On Tue, 18 Sep 2001, Guido van Rossum wrote:
> > Here is the third draft of what a middleground for programming languages
> > would be (according to me). This version includes the type-system layer,
> > corrections to the character layer, a small part of the remote-call layer,
> > and improved introduction.
> > Thanks for your attention and feedback, or lack thereof.
> > http://hostname.2y.net/~matju/LGram/LGram-0.7.pre3.txt
> It might be clearer if you said upfront what this is -- a data
> exchange language.
Oops, I'm sorry for my communications skills, or lack thereof. The above
was a butchered version of the LGram draft 1 announcement, which by itself
was not good. Here's the intro paragraph I've written about LGram on my
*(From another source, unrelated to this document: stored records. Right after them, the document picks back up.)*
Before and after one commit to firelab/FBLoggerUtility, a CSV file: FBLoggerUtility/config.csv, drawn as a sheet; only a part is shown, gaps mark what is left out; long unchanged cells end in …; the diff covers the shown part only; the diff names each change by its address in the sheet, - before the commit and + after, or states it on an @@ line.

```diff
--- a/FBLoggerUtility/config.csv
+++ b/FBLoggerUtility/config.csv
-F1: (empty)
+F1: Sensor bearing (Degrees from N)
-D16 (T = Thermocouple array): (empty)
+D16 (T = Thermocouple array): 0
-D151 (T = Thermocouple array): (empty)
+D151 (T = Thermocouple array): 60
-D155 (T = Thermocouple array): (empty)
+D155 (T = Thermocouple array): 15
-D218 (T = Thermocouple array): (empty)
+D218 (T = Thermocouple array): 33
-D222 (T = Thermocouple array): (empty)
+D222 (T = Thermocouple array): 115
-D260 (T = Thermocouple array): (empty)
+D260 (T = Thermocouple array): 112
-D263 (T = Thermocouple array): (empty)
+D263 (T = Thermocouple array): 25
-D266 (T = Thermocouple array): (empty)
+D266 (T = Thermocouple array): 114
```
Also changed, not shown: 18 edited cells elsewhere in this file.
A project for a universal computer-communication language. It
differs from XML in that it has no attributes and no tags and
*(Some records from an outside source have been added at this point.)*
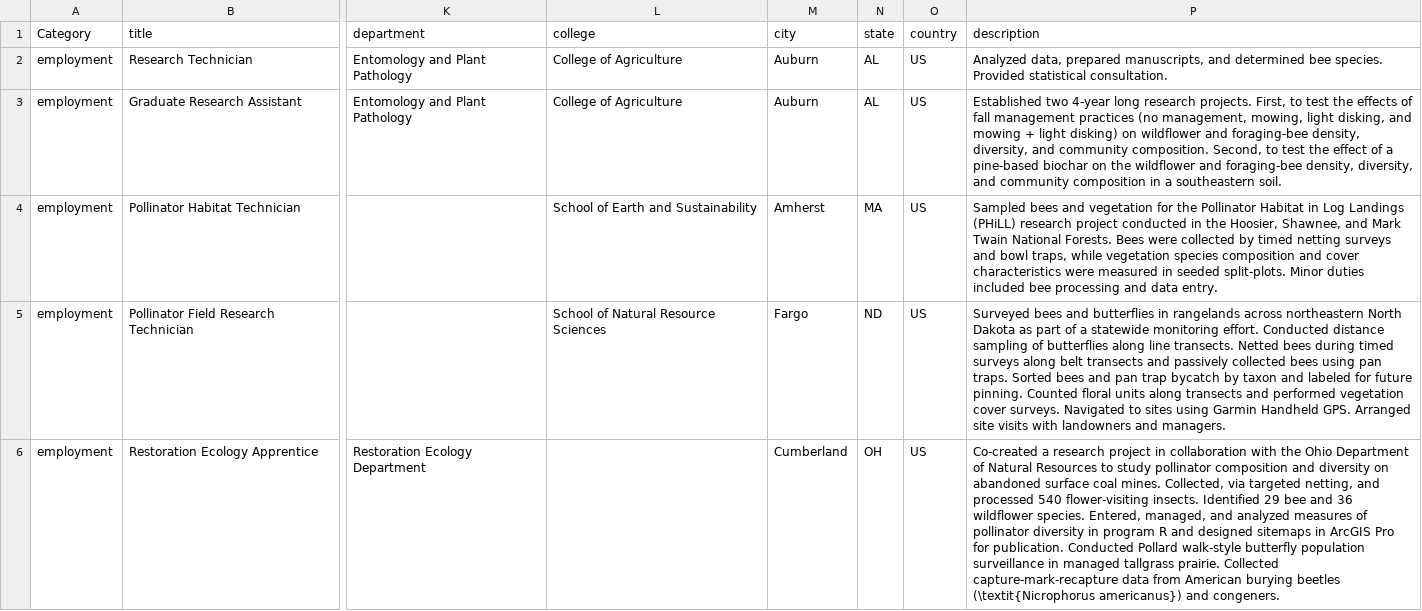
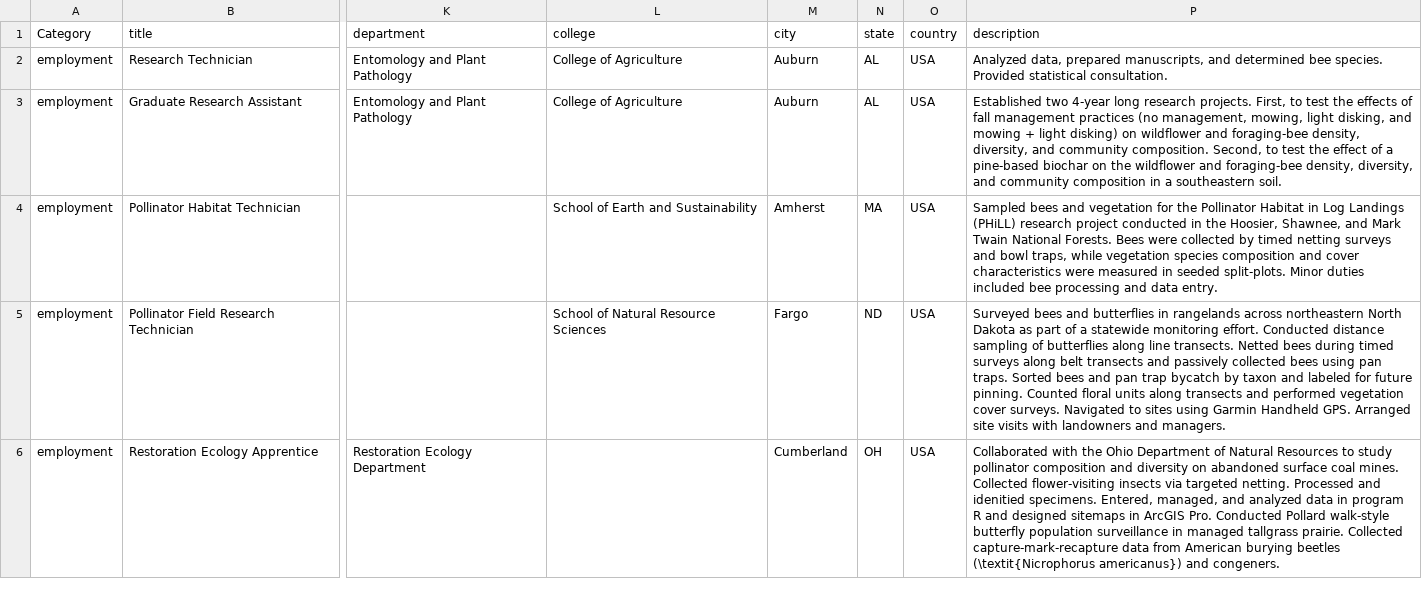
Before and after one commit to beneducizachary/CurriculumVitae, a CSV file: CV/manualdata.csv, drawn as a sheet; only a part is shown, gaps mark what is left out; the diff covers the shown part only; the diff names each change by its address in the sheet, - before the commit and + after, or states it on an @@ line.

```diff
--- a/CV/manualdata.csv
+++ b/CV/manualdata.csv
-O2:O6 (country): US
+O2:O6 (country): USA
-P6 (description): Co-created a research project in collaboration with the Ohio Department of Natural Resources to study pollinator composition and diversity on abandoned surface coal mines. Collected, via targeted netting, and processed 540 flower-visiting insects. Identified 29 bee and 36 wildflower species. Entered, managed, and analyzed measures of pollinator diversity in program R and designed sitemaps in ArcGIS Pro for publication. Conducted Pollard…
+P6 (description): Collaborated with the Ohio Department of Natural Resources to study pollinator composition and diversity on abandoned surface coal mines. Collected flower-visiting insects via targeted netting. Processed and idenitied specimens. Entered, managed, and analyzed data in program R and designed sitemaps in ArcGIS Pro. Conducted Pollard…
```
Also changed, not shown: 2 added rows and 11 edited cells elsewhere in this file, 5 other files.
isn't about marking up text. Instead, nested lists are used to
denote objects (basic elements being strings, integers, symbols,
etc). A lot of attention is put in describing usages of that
language within the language itself, so that you don't need
separate "document-type definition" (DTD) nor "interface
description" (IDL) languages to do that.
which is probably much more useful as an introduction.
> I'd appreciate if you added Python to your list of targets.
ok, i added this note to the spec:
note: conditions for adding to the list of supported languages is:
* someone must be willing to ensure proper supporting elements
get introduced into the specification (if necessary)
* someone must be willing to write and maintain an implementation
So are you willing to write and maintain "LGRAM for Python" ?
> Note that Python doesn't have true and false (they's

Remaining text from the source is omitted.